== EXERCISE REQUIREMENTS ==
Print the data below again in full, exactly as it stands, with no images.

== RECORDS FOR PROCESSING ==
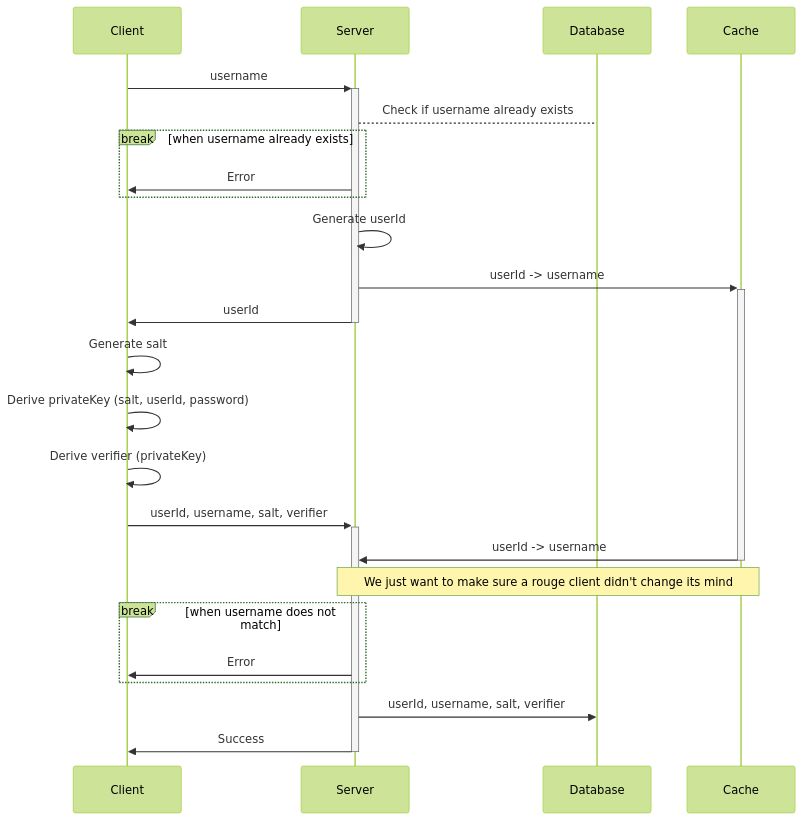
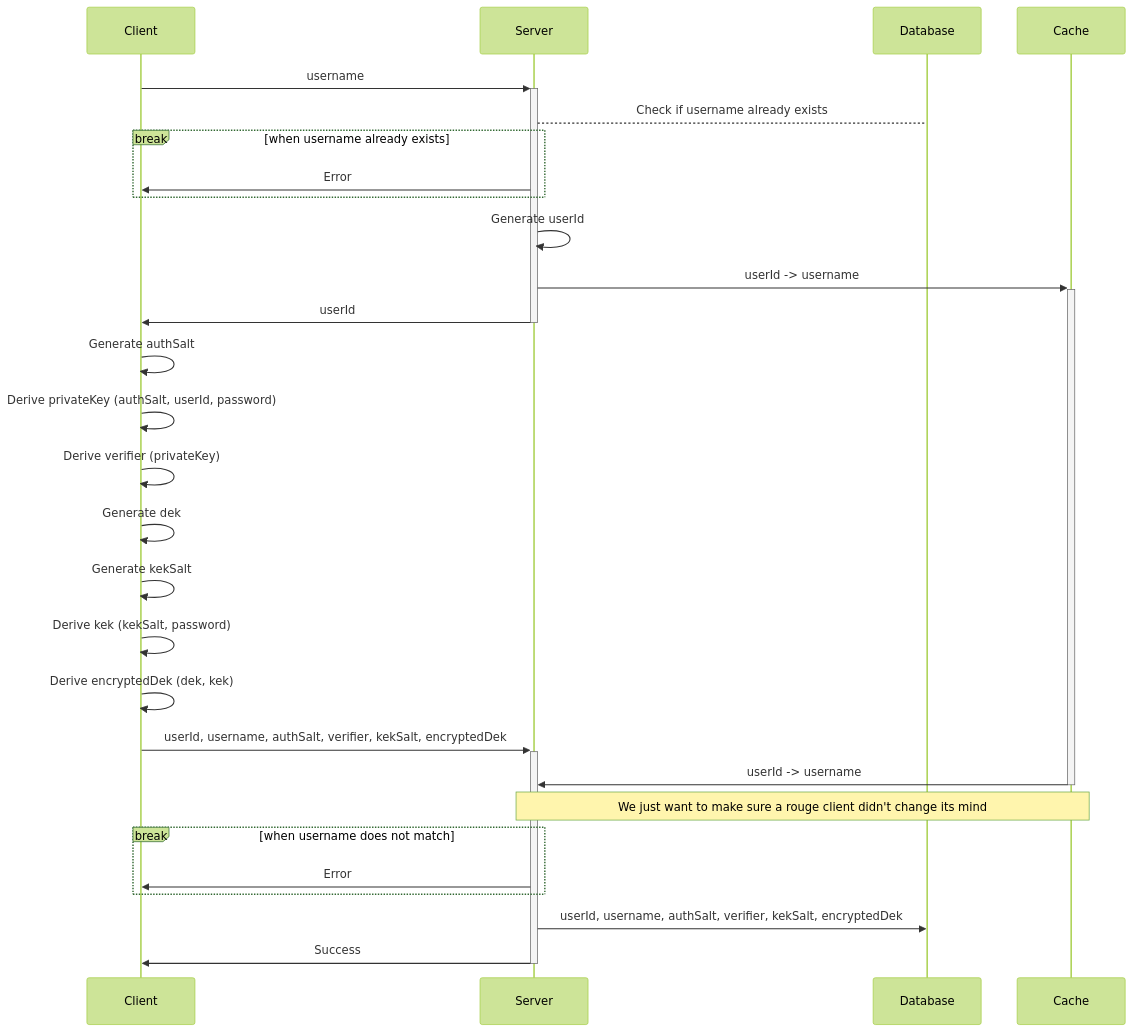
Before and after one commit to mymakerofficial/time-app-test: the first of 4 diagrams in README.md, drawn with Mermaid (forest theme). The commit also changed other lines of this file, not shown here.

````diff
--- a/README.md
+++ b/README.md
@@ -15,26 +15,30 @@
 ```mermaid
 sequenceDiagram
     participant Client
     participant Server
     participant Database
     participant Cache
     Client->>+Server: username
     Server-->Database: Check if username already exists
     break when username already exists
         Server->>Client: Error
     end
     Server->>Server: Generate userId
     Server->>+Cache: userId -> username
     Server->>-Client: userId
-    Client->>Client: Generate salt
-    Client->>Client: Derive privateKey (salt, userId, password)
+    Client->>Client: Generate authSalt
+    Client->>Client: Derive privateKey (authSalt, userId, password)
     Client->>Client: Derive verifier (privateKey)
-    Client->>+Server: userId, username, salt, verifier
+    Client->>Client: Generate dek
+    Client->>Client: Generate kekSalt
+    Client->>Client: Derive kek (kekSalt, password)
+    Client->>Client: Derive encryptedDek (dek, kek)
+    Client->>+Server: userId, username, authSalt, verifier, kekSalt, encryptedDek
     Cache->>-Server: userId -> username
     Note over Cache,Server: We just want to make sure a rouge client didn't change its mind
     break when username does not match
         Server->>Client: Error
     end
-    Server->>Database: userId, username, salt, verifier
+    Server->>Database: userId, username, authSalt, verifier, kekSalt, encryptedDek
     Server->>-Client: Success
 ```
````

== RESPONSE ==
Before and after one commit to mymakerofficial/time-app-test: the first of 4 diagrams in README.md, drawn with Mermaid (forest theme). The commit also changed other lines of this file, not shown here.

````diff
--- a/README.md
+++ b/README.md
@@ -15,26 +15,30 @@
 ```mermaid
 sequenceDiagram
     participant Client
     participant Server
     participant Database
     participant Cache
     Client->>+Server: username
     Server-->Database: Check if username already exists
     break when username already exists
         Server->>Client: Error
     end
     Server->>Server: Generate userId
     Server->>+Cache: userId -> username
     Server->>-Client: userId
-    Client->>Client: Generate salt
-    Client->>Client: Derive privateKey (salt, userId, password)
+    Client->>Client: Generate authSalt
+    Client->>Client: Derive privateKey (authSalt, userId, password)
     Client->>Client: Derive verifier (privateKey)
-    Client->>+Server: userId, username, salt, verifier
+    Client->>Client: Generate dek
+    Client->>Client: Generate kekSalt
+    Client->>Client: Derive kek (kekSalt, password)
+    Client->>Client: Derive encryptedDek (dek, kek)
+    Client->>+Server: userId, username, authSalt, verifier, kekSalt, encryptedDek
     Cache->>-Server: userId -> username
     Note over Cache,Server: We just want to make sure a rouge client didn't change its mind
     break when username does not match
         Server->>Client: Error
     end
-    Server->>Database: userId, username, salt, verifier
+    Server->>Database: userId, username, authSalt, verifier, kekSalt, encryptedDek
     Server->>-Client: Success
 ```
````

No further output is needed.